■ **Exercise details**
All lines in the material below that contain "function" should be located and copied.

%%

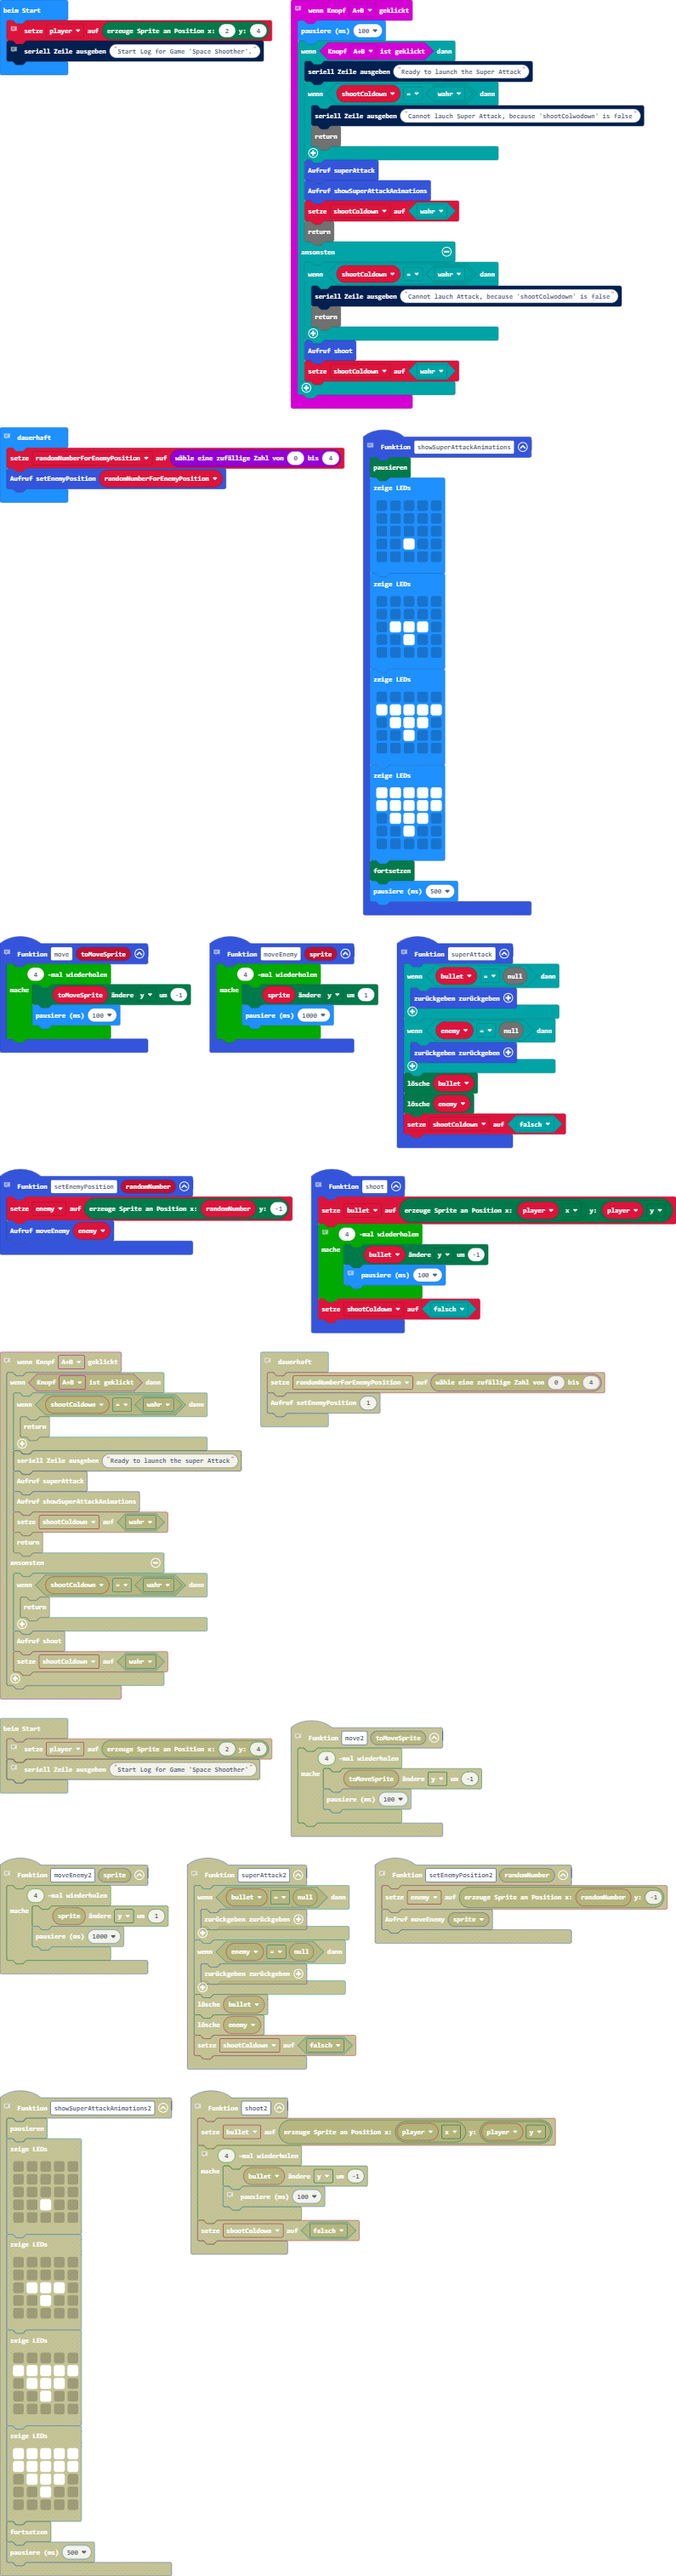
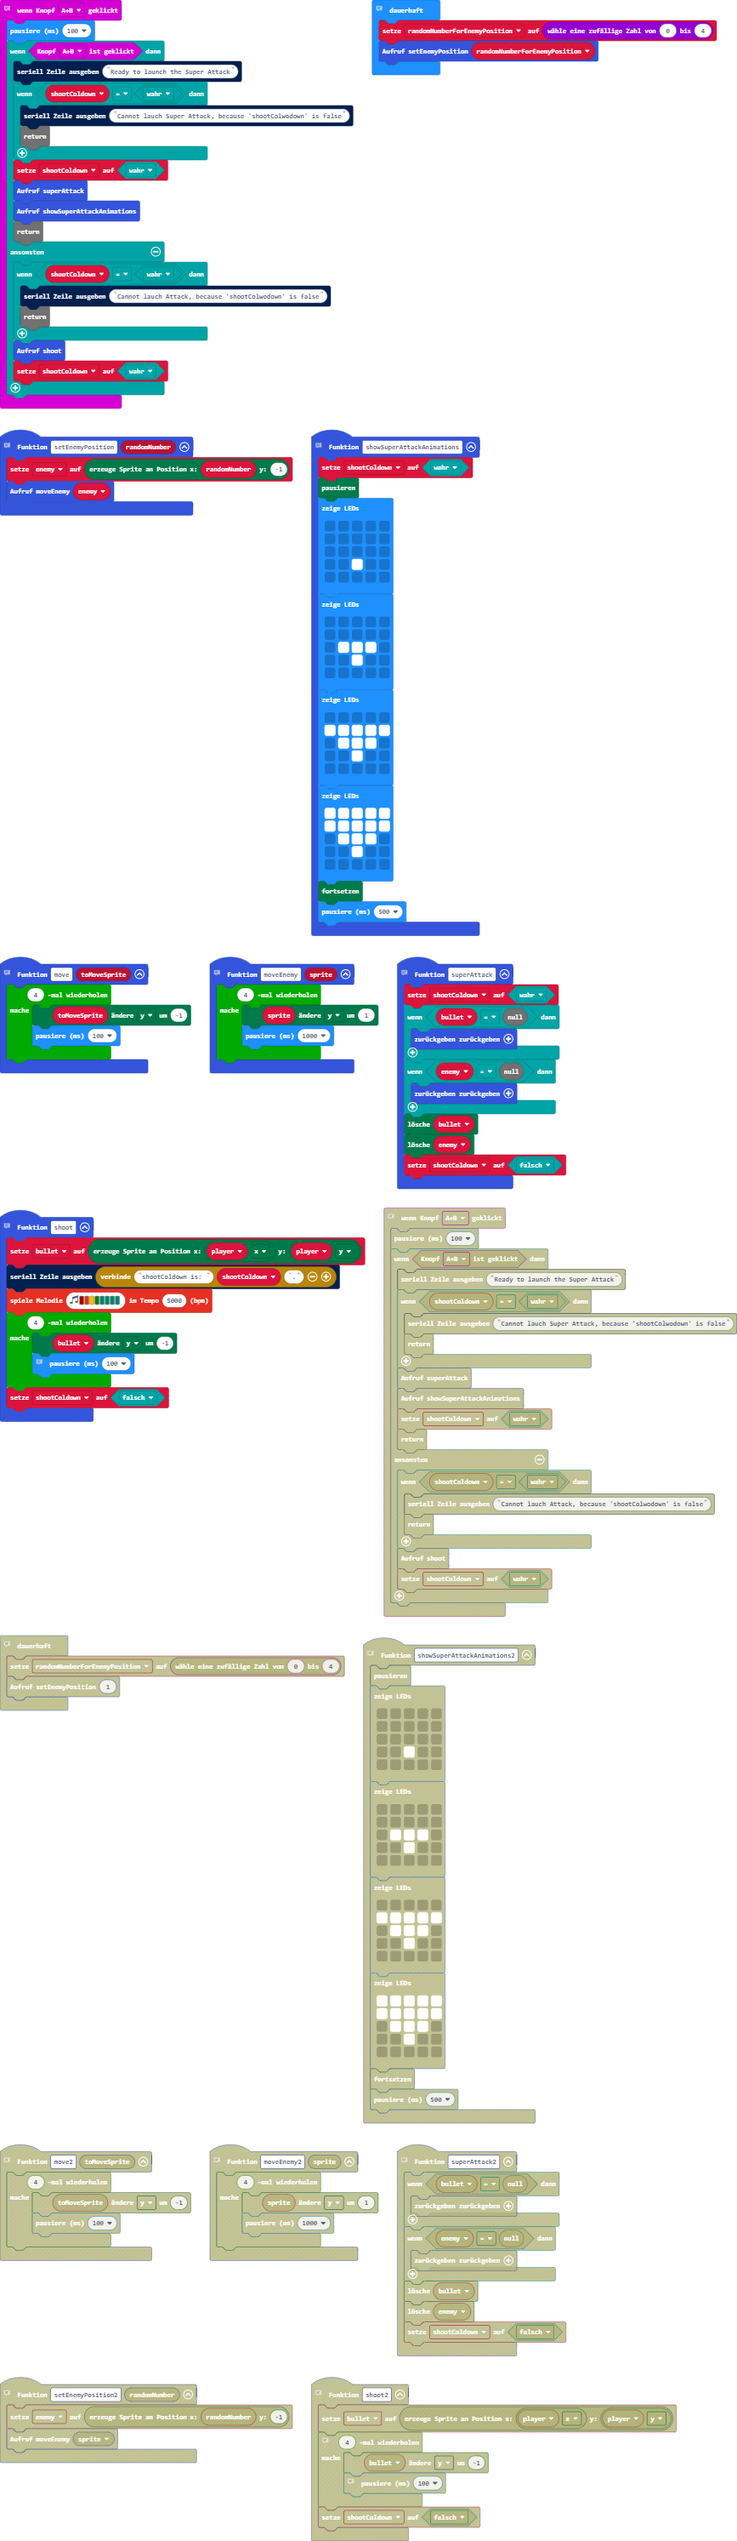
Aktualisiere pxt.json, main.blocks, main.ts

diff --git a/main.ts b/main.ts
@@ -47,7 +47,8 @@ function moveEnemy (sprite: game.LedSprite) {
 // Change the Y - Coordinate of the bullet to simulate a shoot Animation
 function shoot () {
     bullet = game.createSprite(player.get(LedSpriteProperty.X), player.get(LedSpriteProperty.Y))
-    // music.playMelody("C5 B A G F F F F ", 5000)
+    serial.writeLine("shootColdown is: " + shootColdown + ".")
+    music.playMelody("C5 B A G F F F F ", 5000)
     for (let index = 0; index < 4; index++) {
         bullet.change(LedSpriteProperty.Y, -1)
         // bullet.setBrightness(80)
@@ -66,7 +67,6 @@ function superAttack () {
     }
     bullet.delete()
     enemy.delete()
-    basic.pause(100)
     shootColdown = false
 }
 // Input for Button 'AB'
@@ -78,9 +78,9 @@ input.onButtonPressed(Button.AB, function () {
             serial.writeLine("Cannot lauch Super Attack, because 'shootColwodown' is false")
             return
         }
+        shootColdown = true
         superAttack()
         showSuperAttackAnimations()
-        shootColdown = true
         return
     } else {
         if (shootColdown == true) {
@@ -109,22 +109,13 @@ function setEnemyPosition (randomNumber: number) {
 }
 let randomNumberForEnemyPosition = 0
 let enemy: game.LedSprite = null
-let shootColdown = false
 let bullet: game.LedSprite = null
+let shootColdown = false
 let player: game.LedSprite = null
 // Create Player
 player = game.createSprite(2, 4)
 // Log
 serial.writeLine("Start Log for Game 'Space Shoother'.")
-basic.forever(function () {
-    if (enemy == null) {
-        return
-    }
-    if (enemy.get(LedSpriteProperty.Y) == 4) {
-        enemy.delete()
-        shootColdown = false
-    }
-})
 // Forever function for spawning Enemys with a random Position
 basic.forever(function () {
     randomNumberForEnemyPosition = randint(0, 4)
@@ -149,5 +140,14 @@ basic.forever(function () {
         bullet.delete()
         enemy.delete()
         music.playMelody("C C D C C C D C ", 4500)
+    }
+})
+basic.forever(function () {
+    if (enemy == null) {
+        return
+    }
+    if (enemy.get(LedSpriteProperty.Y) == 4) {
+        enemy.delete()
+        shootColdown = false
     }
 })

%%

■ **Result for this exercise**
@@ -47,7 +47,8 @@ function moveEnemy (sprite: game.LedSprite) {
 function shoot () {
@@ -66,7 +67,6 @@ function superAttack () {
@@ -78,9 +78,9 @@ input.onButtonPressed(Button.AB, function () {
@@ -109,22 +109,13 @@ function setEnemyPosition (randomNumber: number) {
-basic.forever(function () {
 // Forever function for spawning Enemys with a random Position
 basic.forever(function () {
@@ -149,5 +140,14 @@ basic.forever(function () {
+basic.forever(function () {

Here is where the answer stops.